By Lisa Altendorf
Leigh Bardugo’s Grishaverse has become a well-known fantasy world, especially to YA enthusiasts. The Grishaverse consists of three series: the Grisha trilogy, the Six of Crows duology, and the King of Scars duology. But what even is a Grisha? Grishas are human beings that have an affinity for one of the so-called Small Sciences, which are divided into three orders: Corporalki, Etherealki and Materialki. These powers are connected to different elements which lead the categorization in one of these orders. Grisha are thus the basis of the magical world building that happens in the Grishaverse.

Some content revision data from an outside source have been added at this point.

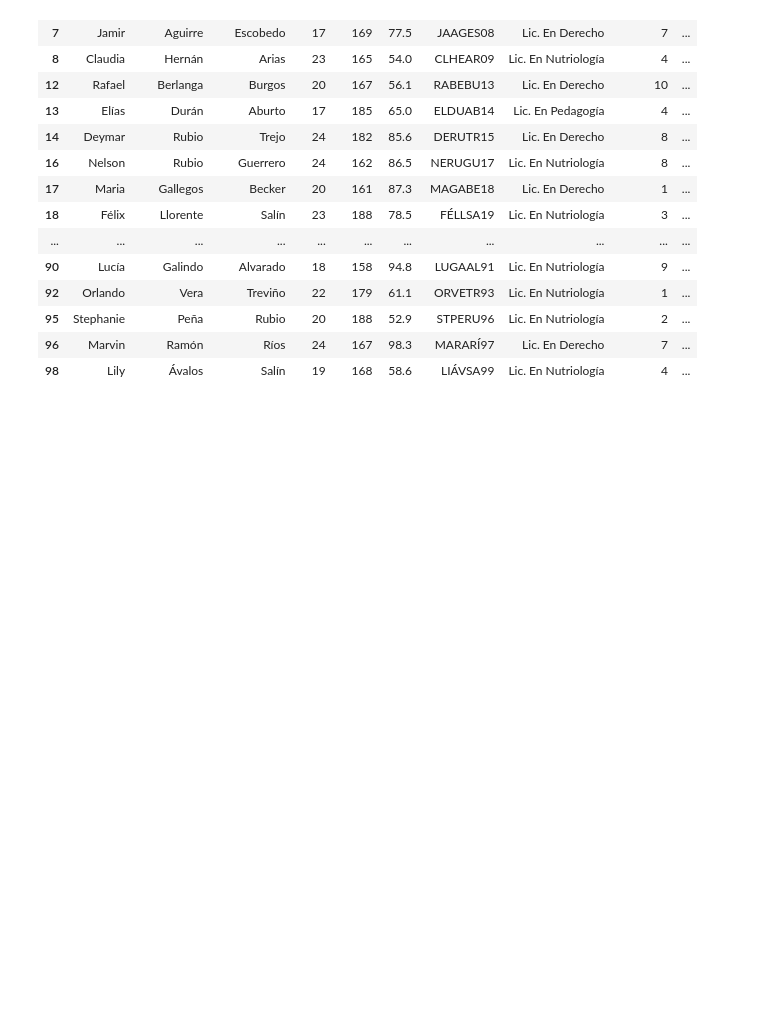
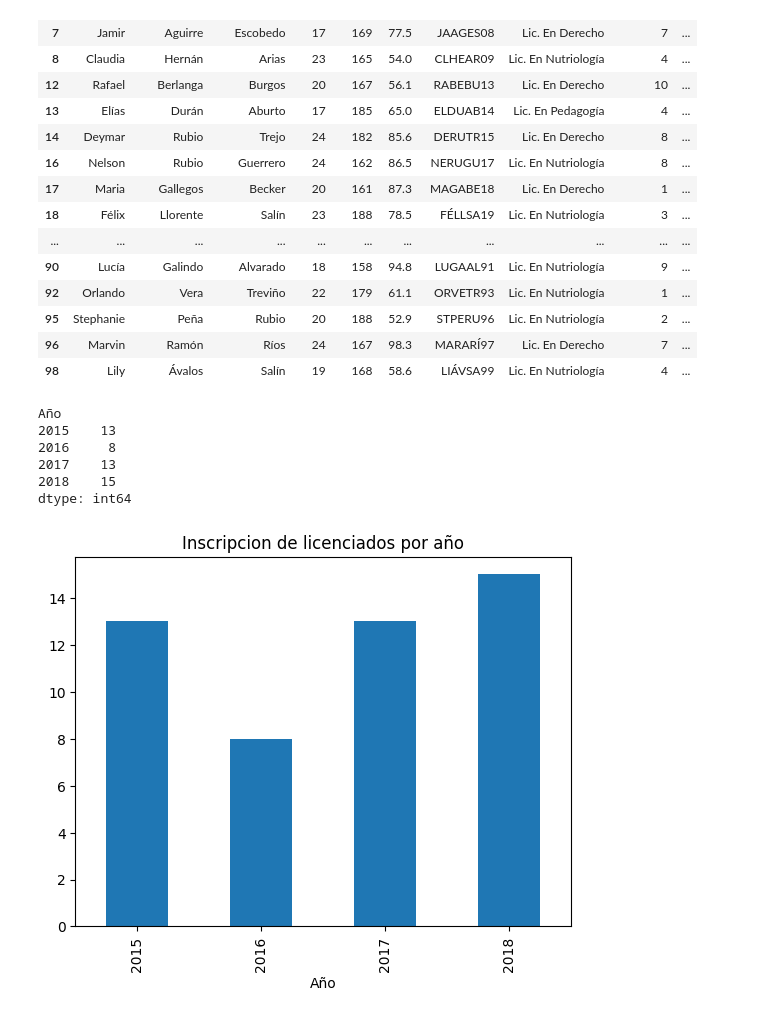
Before and after one commit to ikercalb/EjerciciosPython, a Jupyter notebook: pandas_pruebas.ipynb, the cells around one changed output. Drawn from its saved outputs; the diff is of its cells as text; code cells hidden in the pictures; blank space fills up the shorter version.

```diff
--- a/pandas_pruebas.ipynb
+++ b/pandas_pruebas.ipynb
@@ -272,4 +273,20 @@ licenciados
 | 96 | Marvin | Ramón | Ríos | 24 | 167 | 98.3 | MARARÍ97 | Lic. En Derecho | 7 | ... |
 | 98 | Lily | Ávalos | Salín | 19 | 168 | 58.6 | LIÁVSA99 | Lic. En Nutriología | 4 | ... |
 # %%
-#sacar
+#sacar la cantidad de liccenciados inscritos por año usando groupby
+licenciados_por_año = licenciados.groupby(by="Año").size()
+licenciados_por_año
+# %% [output]
+Año
+2015    13
+2016     8
+2017    13
+2018    15
+dtype: int64
+# %%
+import matplotlib.pyplot as plt
+licenciados_por_año.plot(kind = "bar")
+plt.title("Inscripcion de licenciados por año")
+plt.show()
+# %% [output]
+[figure, added]
```
Also changed, not shown: parts of 4 cells of this notebook, 9 other files.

Apart from the magic, the world-building spans an amazing diversity of different, Europe-influenced cultures. While the Grisha trilogy takes place in a Russia-like country, Six of Crows takes the reader to Ketterdam, a place obviously inspired by Amsterdam, a Dutch city. Later, Scandinavian influences join the mixture of European cultures. King of Scars is a culmination of many more influences, creating a rich world that delights many readers.
Most popular and incredibly well-received is Six of Crows which tells the story of a group of misfits going on a heist – a plot that lends itself well to excitement and breathtaking cliffhangers. But even if the duology is praised everywhere, the roots of the Grishaverse should not be forgotten: it is recommendable to read the original Grisha trilogy first to avoid confusion that will definitely arise if Six of Crows is read first. Thus, proceed at your own caution if you do decide to skip the trilogy. Just be aware: King of Scars will be the ultimate spoiler and should only be read after both initial series have been devoured.
A short overview of the series in the order they should be read in:
- Shadow & Bone
- Siege & Storm
- Ruin & Rising
Six of Crows Duology
- Six of Crows
- Crooked Kingdom
King of Scars Duology
- King of Scars
- Language of Thorns: Midnight Tales and Dangerous Magic (a collection of six stories set in the Grishaverse)